Macduff Hughes joined Google in 2007 as an engineering director and currently leads the Google Translate development team. His previous projects at Google include management of Google Accounts and Google Voice. Macduff holds a bachelor’s degree from Stanford University and also studied at the University of Trier and Columbia University.
Foundation: What is Google Translate’s secret ingredient?
Hughes: The not-so-secret ingredient in Google Translate is data from good translations that already exist on the Internet. Our statistical machine translation approach looks at millions of documents written in many different languages; for example, a book translated into multiple languages or official United Nations documents. Patterns in these translations help us determine our translation, and we continue to learn more over time. We’ve recently added languages that aren’t used as often, but a central piece of our statistical machine translation is high-quality translations that are already on the Web.
Foundation: Has anything surprised you about how people use Google Translate?
Hughes: It turns out a lot of people use it to test their own ability to speak a second language. They use it to practice before talking to someone in a language they don’t know well. I love hearing stories about the day-to-day uses of Translate. From communicating with a store clerk when you’re traveling abroad or using the camera-input feature to decipher a menu or street sign, people are always using Translate in ways that help them better connect with one another.
Foundation: When creating highly technical and innovative tool, are there any risks you will not take?
Hughes: We take the security and privacy of our users— and the rest of the Internet—very seriously. Even a small risk of harm is something that we actively work to avoid. User trust is our most important asset. It’s very hard to recover if we lose it.
Foundation: What does failure teach you and your development team?

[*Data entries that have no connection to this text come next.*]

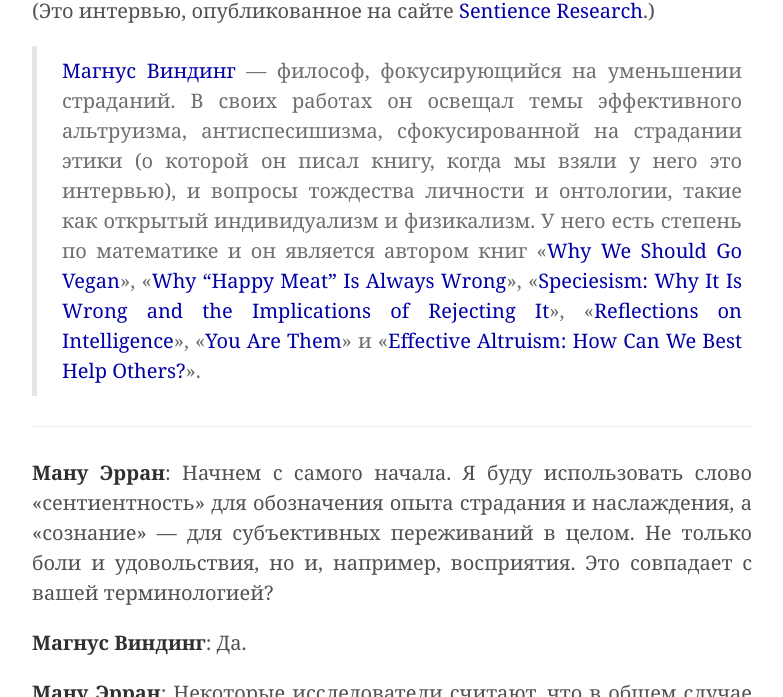
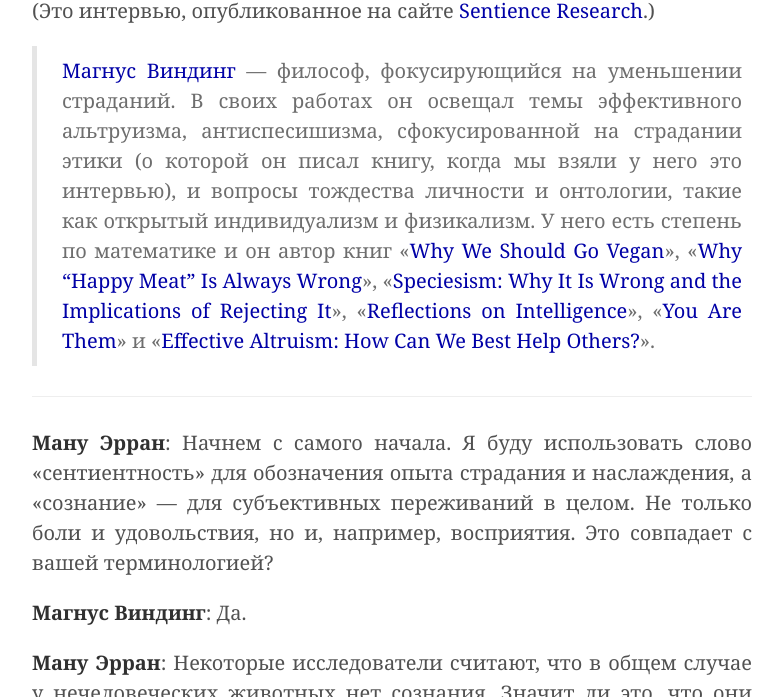
Before and after one commit to ReducingSuffering/reducingsuffering.github.io, a Jekyll site: the page built from _articles/sentience-research-on-theories-of-sentience-a-talk-with-magnus-vinding.md, in a window 1280 px wide and 900 px high, scrolled down 445 px, cut to the strip 203-900 px from the top of the window. Shown: the whole strip, without its empty margins (248-1031 px from the left). Built offline with Jekyll 4.4.1, drawn with Linux system fonts in a browser that asks for light colours.

Commit message:
Update sentience-research-on-theories-of-sentience-a-talk-with-magnus-vinding.md

```diff
--- a/_articles/sentience-research-on-theories-of-sentience-a-talk-with-magnus-vinding.md
+++ b/_articles/sentience-research-on-theories-of-sentience-a-talk-with-magnus-vinding.md
@@ -15,7 +15,7 @@ preview: https://sentience-research.org/wp-content/uploads/2019/11/magnus-700x33
 
 (Это интервью, опубликованное на сайте [Sentience Research](https://sentience-research.org).)
 
-> [Магнус Виндинг](https://magnusvinding.com/) — философ, фокусирующийся на уменьшении страданий. В своих работах он освещал темы эффективного альтруизма, антиспесишизма, сфокусированной на страдании этики (о которой он писал книгу, когда мы взяли у него это интервью), и вопросы тождества личности и онтологии, такие как открытый индивидуализм и физикализм. У него есть степень по математике и он является автором книг «[Why We Should Go Vegan](https://www.smashwords.com/books/view/409738)», «[Why “Happy Meat” Is Always Wrong](https://www.smashwords.com/books/view/435640)», «[Speciesism: Why It Is Wrong and the Implications of Rejecting It](https://www.smashwords.com/books/view/539674)», «[Reflections on Intelligence](https://www.smashwords.com/books/view/655938)», «[You Are Them](https://www.smashwords.com/books/view/719903)» и «[Effective Altruism: How Can We Best Help Others?](https://www.smashwords.com/books/view/874692)».
+> [Магнус Виндинг](https://magnusvinding.com/) — философ, фокусирующийся на уменьшении страданий. В своих работах он освещал темы эффективного альтруизма, антиспесишизма, сфокусированной на страдании этики (о которой он писал книгу, когда мы взяли у него это интервью), и вопросы тождества личности и онтологии, такие как открытый индивидуализм и физикализм. У него есть степень по математике и он автор книг «[Why We Should Go Vegan](https://www.smashwords.com/books/view/409738)», «[Why “Happy Meat” Is Always Wrong](https://www.smashwords.com/books/view/435640)», «[Speciesism: Why It Is Wrong and the Implications of Rejecting It](https://www.smashwords.com/books/view/539674)», «[Reflections on Intelligence](https://www.smashwords.com/books/view/655938)», «[You Are Them](https://www.smashwords.com/books/view/719903)» и «[Effective Altruism: How Can We Best Help Others?](https://www.smashwords.com/books/view/874692)».
 
 ---
 
```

Hughes: To think big. It’s inevitable that some, if not most, of the things we try will fail. But that’s OK, because we’re thinking big and trying things that have huge impact. We learn from every failure and get to think even bigger the next time.
Foundation: What is the biggest risk you've ever taken?
Hughes: We’ve seen many milestones in Translate, including releasing Haitian Creole as a language immediately in the aftermath of the earthquake in 2010, or Persian Farsi in the wake of the Iranian protests in 2009. While we had been working on these languages for some time, under normal circumstances they would have been launched a bit later. But we see Translate as an important tool to help people on the ground or for those seeking more information abroad. We launched with the caveat that the languages may not be optimized in all translation pairs, but we were happy to respond to a clear need.
Foundation: What (or who?) inspires you in your development work?
Hughes: I’m most inspired by personal stories of how translations can solve problems, like in emergencies, while traveling, or when communicating with relatives in another country. Every one reminds me why this matters and humanizes the big numbers we see every day. Next to that, the stories of failure (which are usually funny) remind me how far we still have to go.
Foundation: What's the next big breakthrough for Google Translate?
Hughes: Either neural nets, semantics, or both. Neural nets allow us to look more holistically at a sentence, rather than scanning linearly across chunks of words. Semantics—having some idea of meaning that carries across languages—will help fix a lot of the biggest mistakes. And combining the two, there’s active research on using neural nets to build semantic models.
Foundation: What does the future of data-driven innovation look like to you?
Hughes: Data innovation in the future continues to be smarter and more useful. For example, Google Now can nudge me to leave work early to get to an appointment at my kid’s school because there’s an accident on the freeway, without me ever having had to tell it anything. It’s useful and relevant information to me.
Foundation: What guidance do you have for new entrepreneurs and innovators in this space?
Hughes: I would echo Larry Page, our CEO: new innovators should be ambitious. At Google, we like to take moonshots. Pick hard problems, and in 5 or 10 years, people will be astounded and thank you for having solved them. There are still lots of those problems out there.